The Girl Who Survived Breast Cancer
There was a girl named Andrea who believed in living life to the fullest and fully enjoyed every moment of her life.
One Monday morning she was found sitting in an empty office at their financial firm by her co-worker Jim. Jim noticed she was red-eyed and assumed she might have had a bad weekend, maybe a fight her boyfriend or a grand weekend plan that failed, but the fact was that she had gotten the results from a biopsy of the lump in her left breast and it read cancer, when she told Jim about it, he barely said anything and there was a long silence between them. Jim then broke the silence and asked, “Do you want to get a cup of coffee?”
She said yes to feeling a bit normal as strong coffee was their answer to botched assignments, long meetings, and generally crummy days. She was a 23 year old girl and until now the things that consumed her mind were worrying about how to handle the senior managers, which shoes or clothes to buy, and against which team her favorite rugby team was scheduled to play the next match. Now she found herself thinking about the biopsy report that she got a few moments ago.
It was her boyfriend Mark who had first felt the lump and assumed it would go away on its own like all other bruises and bumps. After three months she told her doctor about this, there for a more pressing concern, seasonal allergies for which she went to her doctor. Her doctor was not overly concerned about the lump but referred her to a radiologist anyway.
The report suggested it to be an aggressive Stage 2 cancer. Nevertheless, the tumor (all 2.8 centimeters of it) was removed and she was left to the loving care of her parents and Mark. While her friends enjoyed life in all possible ways she stayed at home. She was wiped out by the chemo and had no energy.

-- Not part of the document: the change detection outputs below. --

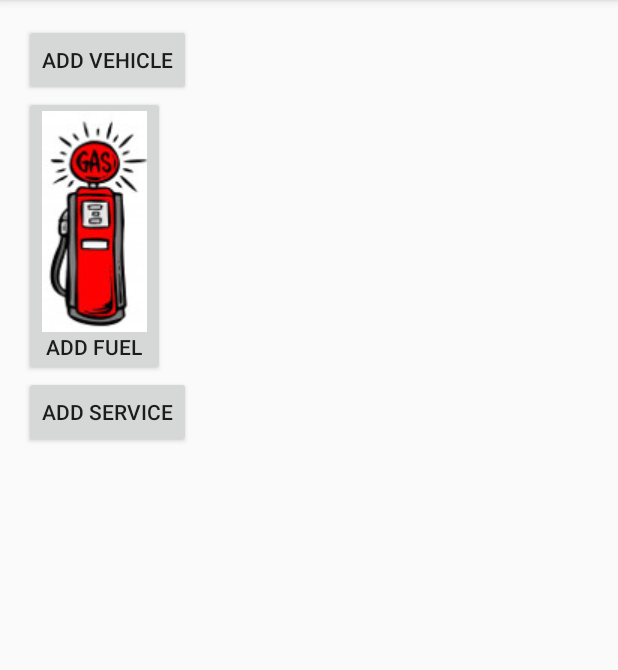
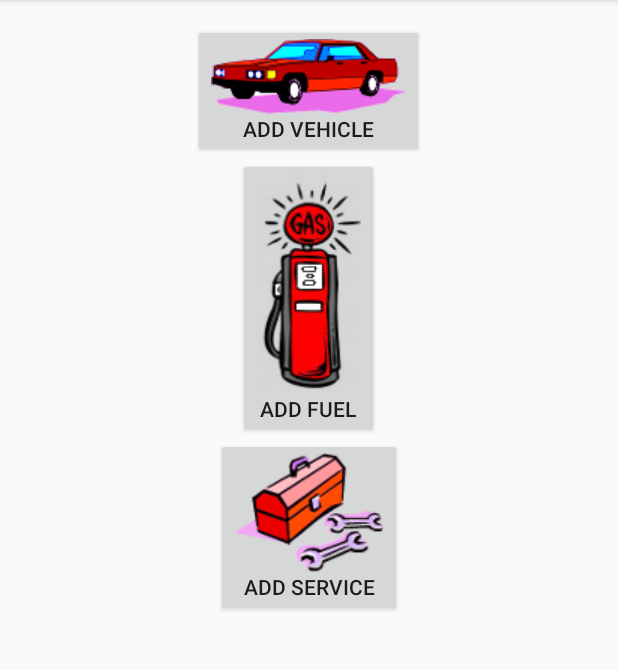
Before and after one commit to edwardcrane/VehicleServiceHistory, an Android app: the screen it shows after launch (MainActivity), on a phone screen of 412 x 824 dp, the part 84-754 px from its top. Run offline under Robolectric (Android 15) with nearby library versions, the phone set to English and light mode, and no system bars.

Commit message:
Added Clipart and clipart buttons for Vehicle, FuelEvent and ServiceEvent

```diff
--- a/app/src/main/res/layout/activity_main.xml
+++ b/app/src/main/res/layout/activity_main.xml
@@ -10,6 +10,8 @@
         android:layout_width="wrap_content"
         android:layout_height="wrap_content"
         android:text="@string/add_vehicle_hint"
+        android:drawableTop="@drawable/car_trans_130x50"
+        android:layout_centerHorizontal="true"
         android:onClick="onAddVehicle"/>
 
     <Button
@@ -18,8 +20,9 @@
         android:layout_height="wrap_content"
         android:layout_below="@+id/activity_main_add_vehicle_button"
         android:text="@string/add_fuel_hint"
+        android:layout_centerHorizontal="true"
         android:onClick="onAddFuel"
-        android:drawableTop="@drawable/gas_pump_clip_art_70x147"/>
+        android:drawableTop="@drawable/gas_pump_clip_art_trans_70x147"/>
 
     <Button
         android:id="@+id/activity_main_add_service_button"
@@ -27,6 +30,8 @@
         android:layout_height="wrap_content"
         android:layout_below="@+id/activity_main_add_fuel_button"
         android:text="@string/add_service_hint"
+        android:layout_centerHorizontal="true"
+        android:drawableTop="@drawable/toolbox_trans_100x79"
         android:onClick="onAddService"/>
 
 </RelativeLayout>
--- a/app/src/main/res/layout/fragment_vehicle.xml
+++ b/app/src/main/res/layout/fragment_vehicle.xml
@@ -4,7 +4,7 @@
     android:layout_width="match_parent"
     android:layout_height="match_parent">
 
-    <!-- TODO: CONVERT THIS TO A DROP DOWN WITH A FEW SELECTIONS (CAR, MOTORCYCLE, TRUCK, ?)-->
+    <!-- TODO: CONVERT THIS TO A DROP DOWN WITH A FEW SELECTIONS (car_300x300, MOTORCYCLE, TRUCK, ?)-->
     <Spinner
         android:id="@+id/vehicle_type_edittext"
         android:layout_width="wrap_content"
```
Also changed, not shown: app/src/main/res/drawable/car_300x300.png (added), app/src/main/res/drawable/car_clipart_1024x1024.png (added), app/src/main/res/drawable/car_trans_130x50.png (added), app/src/main/res/drawable/car_trans_259x100.png (added), app/src/main/res/drawable/car_trans_300x300.png (added), app/src/main/res/drawable/gas_pump_clip_art_trans_70x147.png (added), app/src/main/res/drawable/toolbox_461x364.jpeg (added), app/src/main/res/drawable/toolbox_trans_100x79.png (added), app/src/main/res/drawable/toolbox_trans_461x364.png (added).
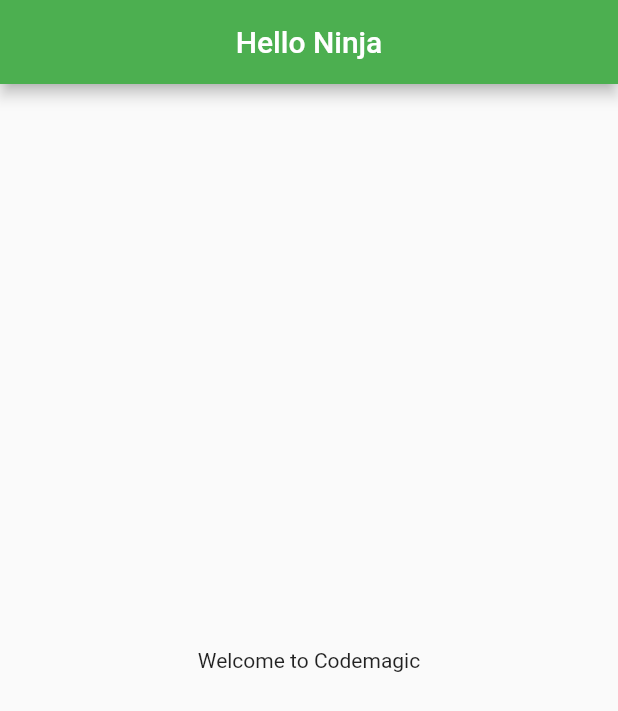
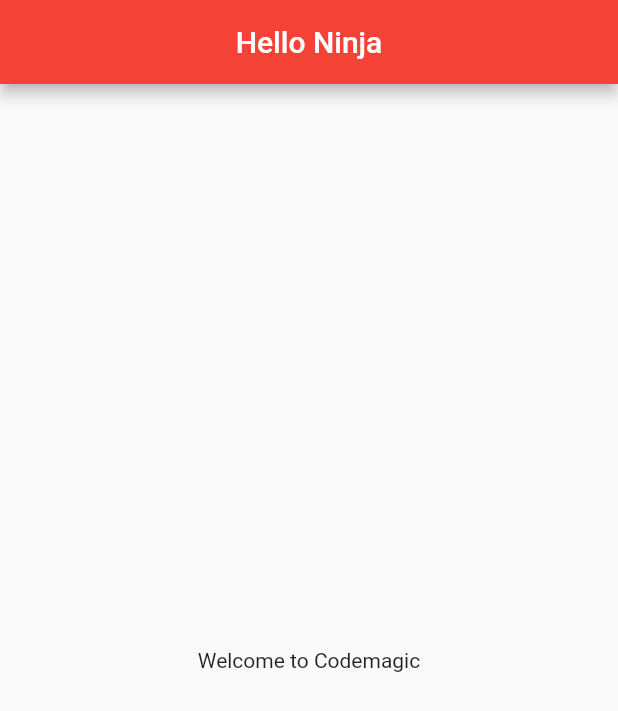
Before and after one commit to sylab-ops/flutter-myapp, a Flutter app: the screen it shows after launch, on a phone screen of 412 x 824 dp. Shown: the top 711 px of the screen. Run offline on Flutter 3.47's test engine with Material 2 defaults, Android fonts, the phone set to English and light mode, and no system bars.

Commit message:
AppBar-color

```diff
--- a/lib/main.dart
+++ b/lib/main.dart
@@ -20,7 +20,7 @@ class MyApp extends StatelessWidget {
         // or simply save your changes to "hot reload" in a Flutter IDE).
         // Notice that the counter didn't reset back to zero; the application
         // is not restarted.
-        primarySwatch: Colors.green,
+        primarySwatch: Colors.red,
         // This makes the visual density adapt to the platform that you run
         // the app on. For desktop platforms, the controls will be smaller and
         // closer together (more dense) than on mobile platforms.
```
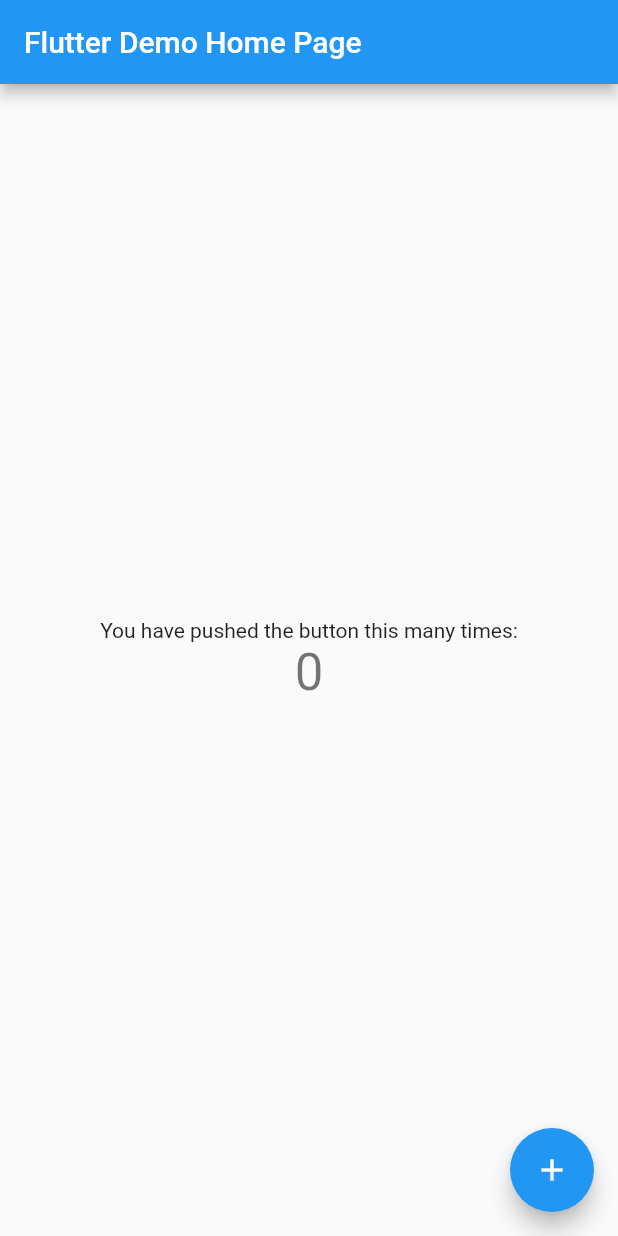
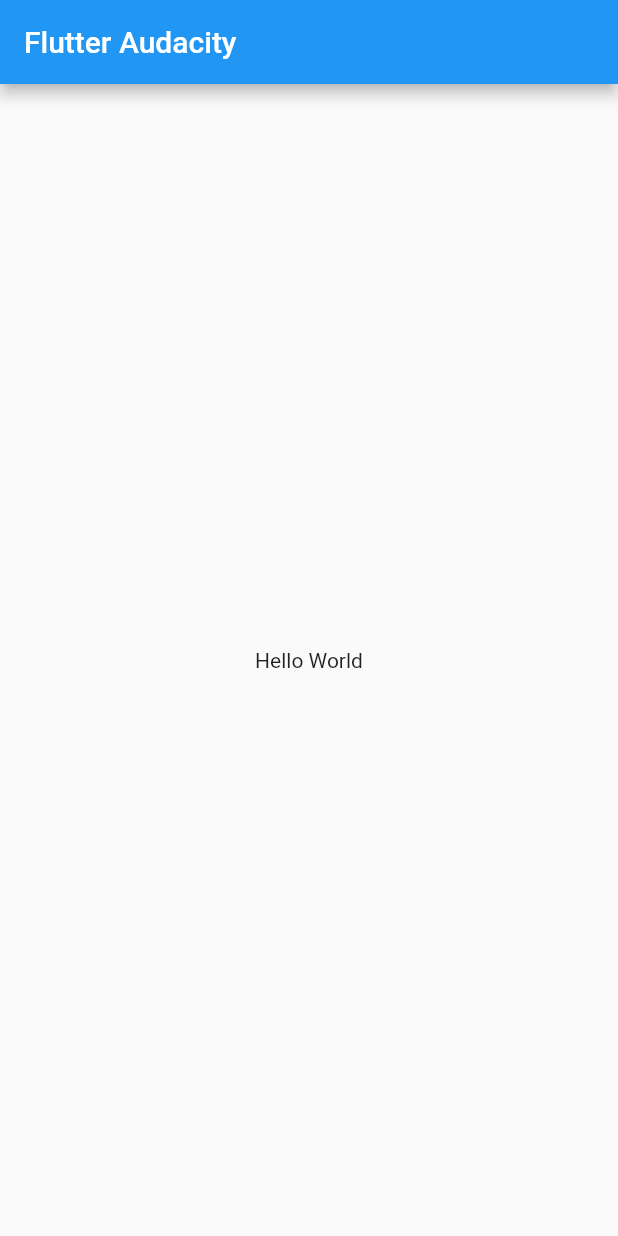
Before and after one commit to sabdar18/flutter_audacity, a Flutter app: the screen it shows after launch, on a phone screen of 412 x 824 dp. Run offline on Flutter 3.47's test engine with Material 2 defaults, Android fonts, the phone set to English and light mode, and no system bars.

Commit message:
starter code replaced

```diff
--- a/lib/main.dart
+++ b/lib/main.dart
@@ -3,38 +3,20 @@ import 'package:flutter/material.dart';
 void main() => runApp(new MyApp());
 
 class MyApp extends StatelessWidget {
-  // This widget is the root of your application.
   @override
   Widget build(BuildContext context) {
     return new MaterialApp(
-      title: 'Flutter Demo',
+      title: 'Flutter Audacity',
       theme: new ThemeData(
-        // This is the theme of your application.
-        //
-        // Try running your application with "flutter run". You'll see the
-        // application has a blue toolbar. Then, without quitting the app, try
-        // changing the primarySwatch below to Colors.green and then invoke
-        // "hot reload" (press "r" in the console where you ran "flutter run",
-        // or press Run > Flutter Hot Reload in IntelliJ). Notice that the
-        // counter didn't reset back to zero; the application is not restarted.
         primarySwatch: Colors.blue,
       ),
-      home: new MyHomePage(title: 'Flutter Demo Home Page'),
+      home: new MyHomePage(title: 'Flutter Audacity'),
     );
   }
 }
 
 class MyHomePage extends StatefulWidget {
   MyHomePage({Key key, this.title}) : super(key: key);
-
-  // This widget is the home page of your application. It is stateful, meaning
-  // that it has a State object (defined below) that contains fields that affect
-  // how it looks.
-
-  // This class is the configuration for the state. It holds the values (in this
-  // case the title) provided by the parent (in this case the App widget) and
-  // used by the build method of the State. Fields in a Widget subclass are
-  // always marked "final".
 
   final String title;
 
@@ -43,67 +25,25 @@ class MyHomePage extends StatefulWidget {
 }
 
 class _MyHomePageState extends State<MyHomePage> {
-  int _counter = 0;
-
-  void _incrementCounter() {
-    setState(() {
-      // This call to setState tells the Flutter framework that something has
-      // changed in this State, which causes it to rerun the build method below
-      // so that the display can reflect the updated values. If we changed
-      // _counter without calling setState(), then the build method would not be
-      // called again, and so nothing would appear to happen.
-      _counter++;
-    });
-  }
 
   @override
   Widget build(BuildContext context) {
-    // This method is rerun every time setState is called, for instance as done
-    // by the _incrementCounter method above.
-    //
-    // The Flutter framework has been optimized to make rerunning build methods
-    // fast, so that you can just rebuild anything that needs updating rather
-    // than having to individually change instances of widgets.
+
     return new Scaffold(
       appBar: new AppBar(
-        // Here we take the value from the MyHomePage object that was created by
-        // the App.build method, and use it to set our appbar title.
         title: new Text(widget.title),
       ),
       body: new Center(
-        // Center is a layout widget. It takes a single child and positions it
-        // in the middle of the parent.
         child: new Column(
-          // Column is also layout widget. It takes a list of children and
-          // arranges them vertically. By default, it sizes itself to fit its
-          // children horizontally, and tries to be as tall as its parent.
-          //
-          // Invoke "debug paint" (press "p" in the console where you ran
-          // "flutter run", or select "Toggle Debug Paint" from the Flutter tool
-          // window in IntelliJ) to see the wireframe for each widget.
-          //
-          // Column has various properties to control how it sizes itself and
-          // how it positions its children. Here we use mainAxisAlignment to
-          // center the children vertically; the main axis here is the vertical
-          // axis because Columns are vertical (the cross axis would be
-          // horizontal).
           mainAxisAlignment: MainAxisAlignment.center,
           children: <Widget>[
             new Text(
-              'You have pushed the button this many times:',
+              'Hello World',
             ),
-            new Text(
-              '$_counter',
-              style: Theme.of(context).textTheme.display1,
-            ),
+
           ],
         ),
       ),
-      floatingActionButton: new FloatingActionButton(
-        onPressed: _incrementCounter,
-        tooltip: 'Increment',
-        child: new Icon(Icons.add),
-      ), // This trailing comma makes auto-formatting nicer for build methods.
     );
   }
 }
```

After a few rounds of radiation the cancer was gone and she was then supposed to live life normally, however, she still could not get things she wanted, she had been asking her boss for a transfer but that did not happen, a basketball tournament for her team was scheduled the next month but she could not participate in that.
Cancer had made her lonely. She would panic with cancer talk as it bombarded her with life choices she was not ready to make. She was left bruised and hairless, but she did not give up hope and thought no matter how banged up it was, it was still her own body, and with all the courage she could muster played her first post-cancer rugby game five months after her final treatment. Her teammates thought she was crazy but she opted to play that game with some extra padding over her chest. She did not stop there, she pushed her body further biking 220 miles in the Young Survival Coalition’s Tour de Pink from Philadelphia to Washington. She had an option of the “poop out” bus, that riders could take for the last stretch, but she decided against it and completed the tour biking.
It would have been easy for her to say goodbye to life or to spend her life with the mindset that she was a cancer patient, but she decided on something else. She never gave away hope and decided to live life to the fullest, to do what she always wanted to do and to enjoy each and every moment that life had to offer her.